Predominantly on trunk or extremities
- HIV-associated eosinophilic folliculitis: seen in patients with advanced HIV disease, presenting as intense pruritus and recurrent patches of lesions that lead to scarring and hyperpigmentation; uncertain etiology but possibly related to dysregulated immune response to an infectious agent
- Drug-induced folliculitis: occasionally seen after systemic administration of glucocorticoids, phenytoin, lithium, isoniazid, or cyclosporine
- Keratosis pilaris: presents with asymptomatic, keratotic follicular papules in children and young adults

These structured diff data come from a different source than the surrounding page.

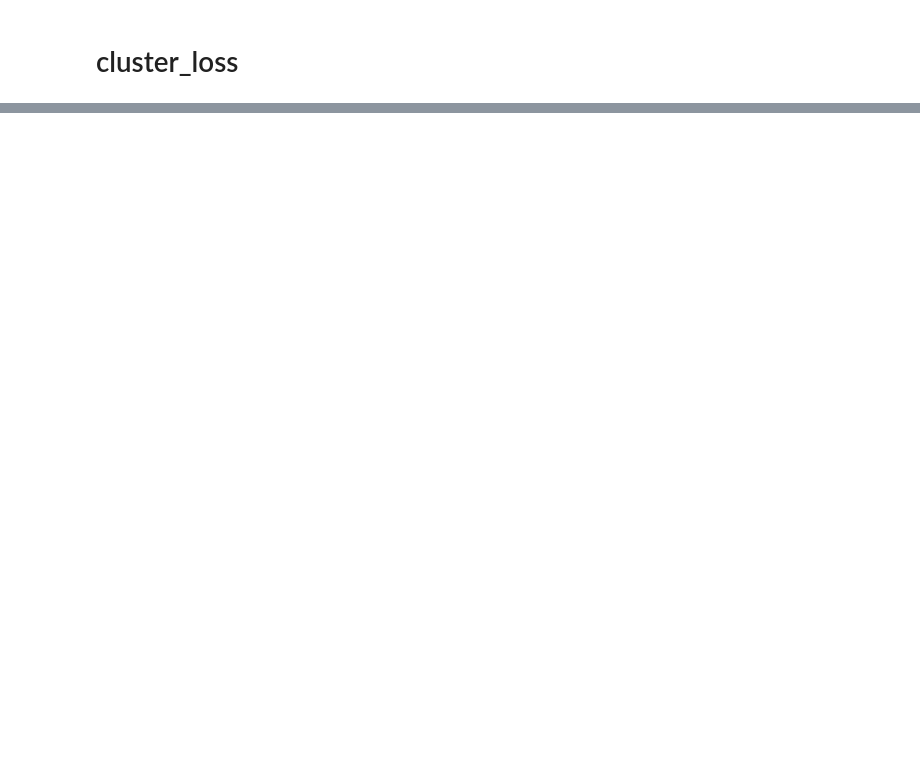
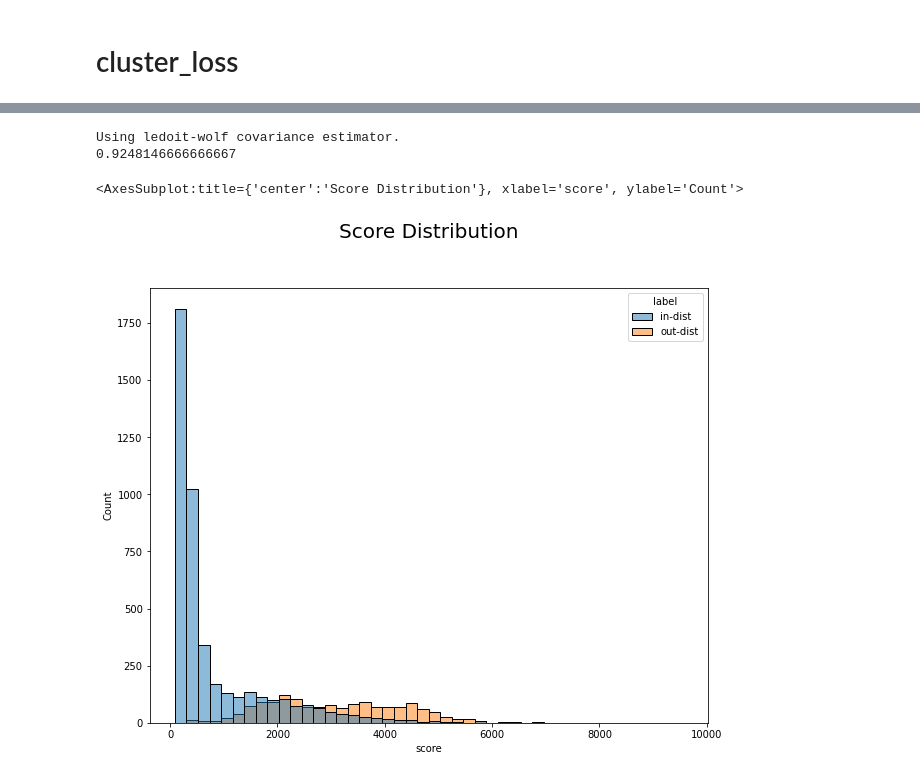
Before and after one commit to leebyounghan/PLL, a Jupyter notebook: CLAD-master/src/run_scripts/result.ipynb, the cells around one changed output, grey strips where cells are left out. Saved outputs shown, nothing was run; the diff lists cells and outputs as text; code cells hidden in the pictures; blank space fills up the shorter version.

```diff
--- a/CLAD-master/src/run_scripts/result.ipynb
+++ b/CLAD-master/src/run_scripts/result.ipynb
@@ -405,0 +113,2 @@ sns.jointplot(data=df, x='db_score', y="multi_sh",hue="Normal_class")
+# %%
+df= df_[df_['Dataset'] == 'stackoverflow']
@@ -405,0 +136,35 @@ sns.jointplot(data=df, x='db_score', y="multi_sh",hue="Normal_class")
+# %%
+path = cwd +  "/../log/" + df['Date'].iloc[-1]+ "/" + df["time"].iloc[-1]
+# %%
+after = {}
+# %%
+after["train_emb_a"] = np.load(path + "/train_embed.txt.npy")
+after["in_emb_a"] = np.load(path + "/in_embed.txt.npy")
+after["out_emb_a"] = np.load(path + "/out_embed.txt.npy")
+after["ood_emb_a"] = np.load(path + "/ood_embed.txt.npy")
+labels = np.load(path+ "/y_pred.txt.npy")
+# %%
+din, dood, dtrain = get_scores_multi_cluster(after["train_emb_a"],after["in_emb_a"],after["out_emb_a"],labels,'lw')
+score_one = np.append(din,dood)
+n = [0 for i in range(len(din))]
+N = [1 for i in range(len(dood))]
+#n.extend(num)
+n.extend(N)
+fpr, tpr, thresholds=roc_curve(n, -score_one, pos_label=0)
+auroc_one = auc(fpr,tpr)
+
+print(auroc_one)
+
+plt.figure(figsize=(10, 8))
+plt.title("Score Distribution",fontsize=20)
+n = ["in-dist" for i in range(len(din))]
+N = ["out-dist" for i in range(len(dood))]
+#n.extend(num)
+n.extend(N)
+data = {'score': score_one, "label": n}
+sns.histplot(data = data, x= "score", hue= 'label')
+# %% [output]
+Using ledoit-wolf covariance estimator.
+0.9248146666666667
+<AxesSubplot:title={'center':'Score Distribution'}, xlabel='score', ylabel='Count'>
+[figure, added]
```
Also changed, not shown: parts of 84 cells of this notebook, 17 other files.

- Prurigo: refers to intensely pruritic papules or nodules (“prurigo nodularis“), often with no known cause. Chronic scratching or rubbing can cause permanent changes to the skin, including hyperkeratosis and hyperpigmentation, and scarring. Associated skin disorders and health conditions include atopic eczema, bullous pemphigoid, allergic reaction to insect bites, iron deficiency, thyroid disease, HIV infection, pregnancy, chronic renal failure, diabetes, and lymphoma.
- Occupational folliculitis: occurs after chronic exposure to oils (“oil folliculitis”), coal tar, irritants, toxins, or chemicals (e.g., polychlorinated biphenyls [PCBs], dioxins, herbicides). Coal tar is also used therapeutically for eczema and psoriasis.
- Jackson JD. Infectious folliculitis. Evidence-Based Medicine. UptoDate. Retrieved on August 16, 2020, from https://www.uptodate.com/contents/infectious-folliculitis?search=folliculitis&source=search_result&selectedTitle=1~97&usage_type=default&display_rank=1#H604478874
- Oakley A. (2009). Prurigo. DermNet New Zealand (Supported by and contributed to by New Zealand Dermatologists on behalf of the New Zealand Dermatological Society Incorporated). https://dermnetnz.org/topics/prurigo/